The problem =>
Set out the records again, keeping every word as it is.

Information provided =>
══════════

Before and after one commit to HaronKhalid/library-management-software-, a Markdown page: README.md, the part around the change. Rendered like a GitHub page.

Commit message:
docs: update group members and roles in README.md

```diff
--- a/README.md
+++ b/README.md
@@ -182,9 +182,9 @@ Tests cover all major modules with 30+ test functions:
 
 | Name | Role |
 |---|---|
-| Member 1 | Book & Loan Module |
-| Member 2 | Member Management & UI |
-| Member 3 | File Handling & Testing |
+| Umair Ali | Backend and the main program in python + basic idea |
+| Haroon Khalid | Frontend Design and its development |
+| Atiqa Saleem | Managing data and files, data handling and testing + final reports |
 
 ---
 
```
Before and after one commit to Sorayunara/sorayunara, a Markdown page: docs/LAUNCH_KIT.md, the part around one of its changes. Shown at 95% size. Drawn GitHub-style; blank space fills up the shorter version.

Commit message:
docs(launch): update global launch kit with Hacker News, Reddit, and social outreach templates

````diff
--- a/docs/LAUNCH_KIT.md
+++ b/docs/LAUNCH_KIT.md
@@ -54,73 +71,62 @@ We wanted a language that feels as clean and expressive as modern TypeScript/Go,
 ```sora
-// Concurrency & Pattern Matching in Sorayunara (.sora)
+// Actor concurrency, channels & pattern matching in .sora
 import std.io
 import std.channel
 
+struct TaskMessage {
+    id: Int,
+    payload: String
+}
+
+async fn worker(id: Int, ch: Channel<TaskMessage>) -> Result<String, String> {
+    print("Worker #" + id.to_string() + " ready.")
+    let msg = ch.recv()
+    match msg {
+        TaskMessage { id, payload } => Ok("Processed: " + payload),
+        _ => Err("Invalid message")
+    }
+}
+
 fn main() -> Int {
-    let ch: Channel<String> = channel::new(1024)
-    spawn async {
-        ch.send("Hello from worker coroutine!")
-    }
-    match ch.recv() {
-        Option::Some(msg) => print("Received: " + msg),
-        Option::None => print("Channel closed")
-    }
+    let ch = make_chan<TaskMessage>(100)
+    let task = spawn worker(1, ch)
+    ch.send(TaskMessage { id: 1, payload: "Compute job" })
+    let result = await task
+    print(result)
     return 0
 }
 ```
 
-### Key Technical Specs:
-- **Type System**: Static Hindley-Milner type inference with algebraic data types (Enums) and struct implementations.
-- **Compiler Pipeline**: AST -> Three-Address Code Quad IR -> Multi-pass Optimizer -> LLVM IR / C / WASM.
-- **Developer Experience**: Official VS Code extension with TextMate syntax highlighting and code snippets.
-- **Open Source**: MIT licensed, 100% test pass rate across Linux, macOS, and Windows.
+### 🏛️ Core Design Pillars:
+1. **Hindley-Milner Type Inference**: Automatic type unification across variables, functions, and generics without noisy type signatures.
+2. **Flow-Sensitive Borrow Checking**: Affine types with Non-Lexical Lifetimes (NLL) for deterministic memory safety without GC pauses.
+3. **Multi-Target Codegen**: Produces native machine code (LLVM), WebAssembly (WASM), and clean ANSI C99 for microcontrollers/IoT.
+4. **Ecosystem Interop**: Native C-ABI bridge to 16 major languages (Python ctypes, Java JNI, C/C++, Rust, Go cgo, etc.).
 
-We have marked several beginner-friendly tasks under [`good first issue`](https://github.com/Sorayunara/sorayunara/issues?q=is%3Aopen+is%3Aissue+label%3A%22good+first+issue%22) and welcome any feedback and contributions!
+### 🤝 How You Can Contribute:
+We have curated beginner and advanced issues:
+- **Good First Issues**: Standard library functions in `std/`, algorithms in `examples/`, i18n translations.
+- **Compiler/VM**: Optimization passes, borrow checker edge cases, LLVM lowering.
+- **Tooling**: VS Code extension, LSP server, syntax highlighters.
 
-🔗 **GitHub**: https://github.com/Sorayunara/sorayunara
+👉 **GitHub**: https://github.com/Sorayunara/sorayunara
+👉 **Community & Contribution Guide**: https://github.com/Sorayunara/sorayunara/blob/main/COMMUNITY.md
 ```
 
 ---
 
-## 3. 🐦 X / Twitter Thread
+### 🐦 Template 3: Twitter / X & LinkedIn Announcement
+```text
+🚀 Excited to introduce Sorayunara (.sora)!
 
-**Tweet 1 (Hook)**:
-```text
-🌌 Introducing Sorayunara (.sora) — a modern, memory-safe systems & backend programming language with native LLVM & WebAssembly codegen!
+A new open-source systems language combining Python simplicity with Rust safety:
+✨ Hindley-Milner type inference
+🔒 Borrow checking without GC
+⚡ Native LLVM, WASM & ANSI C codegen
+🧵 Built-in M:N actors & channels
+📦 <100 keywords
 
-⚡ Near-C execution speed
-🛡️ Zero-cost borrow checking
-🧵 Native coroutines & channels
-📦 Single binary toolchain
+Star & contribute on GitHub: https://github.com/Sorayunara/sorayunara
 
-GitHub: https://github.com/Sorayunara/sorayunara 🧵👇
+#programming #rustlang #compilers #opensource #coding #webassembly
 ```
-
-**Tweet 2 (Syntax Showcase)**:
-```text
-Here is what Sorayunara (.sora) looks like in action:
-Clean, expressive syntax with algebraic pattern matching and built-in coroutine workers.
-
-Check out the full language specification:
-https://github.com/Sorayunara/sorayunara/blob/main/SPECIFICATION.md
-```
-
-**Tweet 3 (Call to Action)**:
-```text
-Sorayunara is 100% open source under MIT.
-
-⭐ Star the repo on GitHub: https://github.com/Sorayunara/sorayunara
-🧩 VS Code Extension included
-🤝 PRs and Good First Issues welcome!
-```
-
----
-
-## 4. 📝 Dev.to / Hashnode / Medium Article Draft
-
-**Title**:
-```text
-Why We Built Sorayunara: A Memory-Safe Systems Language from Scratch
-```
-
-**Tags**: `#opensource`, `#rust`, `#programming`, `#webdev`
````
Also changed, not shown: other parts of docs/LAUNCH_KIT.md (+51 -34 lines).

══════════

Completed task =>
Before and after one commit to HaronKhalid/library-management-software-, a Markdown page: README.md, the part around the change. Rendered like a GitHub page.

Commit message:
docs: update group members and roles in README.md

```diff
--- a/README.md
+++ b/README.md
@@ -182,9 +182,9 @@ Tests cover all major modules with 30+ test functions:
 
 | Name | Role |
 |---|---|
-| Member 1 | Book & Loan Module |
-| Member 2 | Member Management & UI |
-| Member 3 | File Handling & Testing |
+| Umair Ali | Backend and the main program in python + basic idea |
+| Haroon Khalid | Frontend Design and its development |
+| Atiqa Saleem | Managing data and files, data handling and testing + final reports |
 
 ---
 
```
Before and after one commit to Sorayunara/sorayunara, a Markdown page: docs/LAUNCH_KIT.md, the part around one of its changes. Shown at 95% size. Drawn GitHub-style; blank space fills up the shorter version.

Commit message:
docs(launch): update global launch kit with Hacker News, Reddit, and social outreach templates

````diff
--- a/docs/LAUNCH_KIT.md
+++ b/docs/LAUNCH_KIT.md
@@ -54,73 +71,62 @@ We wanted a language that feels as clean and expressive as modern TypeScript/Go,
 ```sora
-// Concurrency & Pattern Matching in Sorayunara (.sora)
+// Actor concurrency, channels & pattern matching in .sora
 import std.io
 import std.channel
 
+struct TaskMessage {
+    id: Int,
+    payload: String
+}
+
+async fn worker(id: Int, ch: Channel<TaskMessage>) -> Result<String, String> {
+    print("Worker #" + id.to_string() + " ready.")
+    let msg = ch.recv()
+    match msg {
+        TaskMessage { id, payload } => Ok("Processed: " + payload),
+        _ => Err("Invalid message")
+    }
+}
+
 fn main() -> Int {
-    let ch: Channel<String> = channel::new(1024)
-    spawn async {
-        ch.send("Hello from worker coroutine!")
-    }
-    match ch.recv() {
-        Option::Some(msg) => print("Received: " + msg),
-        Option::None => print("Channel closed")
-    }
+    let ch = make_chan<TaskMessage>(100)
+    let task = spawn worker(1, ch)
+    ch.send(TaskMessage { id: 1, payload: "Compute job" })
+    let result = await task
+    print(result)
     return 0
 }
 ```
 
-### Key Technical Specs:
-- **Type System**: Static Hindley-Milner type inference with algebraic data types (Enums) and struct implementations.
-- **Compiler Pipeline**: AST -> Three-Address Code Quad IR -> Multi-pass Optimizer -> LLVM IR / C / WASM.
-- **Developer Experience**: Official VS Code extension with TextMate syntax highlighting and code snippets.
-- **Open Source**: MIT licensed, 100% test pass rate across Linux, macOS, and Windows.
+### 🏛️ Core Design Pillars:
+1. **Hindley-Milner Type Inference**: Automatic type unification across variables, functions, and generics without noisy type signatures.
+2. **Flow-Sensitive Borrow Checking**: Affine types with Non-Lexical Lifetimes (NLL) for deterministic memory safety without GC pauses.
+3. **Multi-Target Codegen**: Produces native machine code (LLVM), WebAssembly (WASM), and clean ANSI C99 for microcontrollers/IoT.
+4. **Ecosystem Interop**: Native C-ABI bridge to 16 major languages (Python ctypes, Java JNI, C/C++, Rust, Go cgo, etc.).
 
-We have marked several beginner-friendly tasks under [`good first issue`](https://github.com/Sorayunara/sorayunara/issues?q=is%3Aopen+is%3Aissue+label%3A%22good+first+issue%22) and welcome any feedback and contributions!
+### 🤝 How You Can Contribute:
+We have curated beginner and advanced issues:
+- **Good First Issues**: Standard library functions in `std/`, algorithms in `examples/`, i18n translations.
+- **Compiler/VM**: Optimization passes, borrow checker edge cases, LLVM lowering.
+- **Tooling**: VS Code extension, LSP server, syntax highlighters.
 
-🔗 **GitHub**: https://github.com/Sorayunara/sorayunara
+👉 **GitHub**: https://github.com/Sorayunara/sorayunara
+👉 **Community & Contribution Guide**: https://github.com/Sorayunara/sorayunara/blob/main/COMMUNITY.md
 ```
 
 ---
 
-## 3. 🐦 X / Twitter Thread
+### 🐦 Template 3: Twitter / X & LinkedIn Announcement
+```text
+🚀 Excited to introduce Sorayunara (.sora)!
 
-**Tweet 1 (Hook)**:
-```text
-🌌 Introducing Sorayunara (.sora) — a modern, memory-safe systems & backend programming language with native LLVM & WebAssembly codegen!
+A new open-source systems language combining Python simplicity with Rust safety:
+✨ Hindley-Milner type inference
+🔒 Borrow checking without GC
+⚡ Native LLVM, WASM & ANSI C codegen
+🧵 Built-in M:N actors & channels
+📦 <100 keywords
 
-⚡ Near-C execution speed
-🛡️ Zero-cost borrow checking
-🧵 Native coroutines & channels
-📦 Single binary toolchain
+Star & contribute on GitHub: https://github.com/Sorayunara/sorayunara
 
-GitHub: https://github.com/Sorayunara/sorayunara 🧵👇
+#programming #rustlang #compilers #opensource #coding #webassembly
 ```
-
-**Tweet 2 (Syntax Showcase)**:
-```text
-Here is what Sorayunara (.sora) looks like in action:
-Clean, expressive syntax with algebraic pattern matching and built-in coroutine workers.
-
-Check out the full language specification:
-https://github.com/Sorayunara/sorayunara/blob/main/SPECIFICATION.md
-```
-
-**Tweet 3 (Call to Action)**:
-```text
-Sorayunara is 100% open source under MIT.
-
-⭐ Star the repo on GitHub: https://github.com/Sorayunara/sorayunara
-🧩 VS Code Extension included
-🤝 PRs and Good First Issues welcome!
-```
-
----
-
-## 4. 📝 Dev.to / Hashnode / Medium Article Draft
-
-**Title**:
-```text
-Why We Built Sorayunara: A Memory-Safe Systems Language from Scratch
-```
-
-**Tags**: `#opensource`, `#rust`, `#programming`, `#webdev`
````
Also changed, not shown: other parts of docs/LAUNCH_KIT.md (+51 -34 lines).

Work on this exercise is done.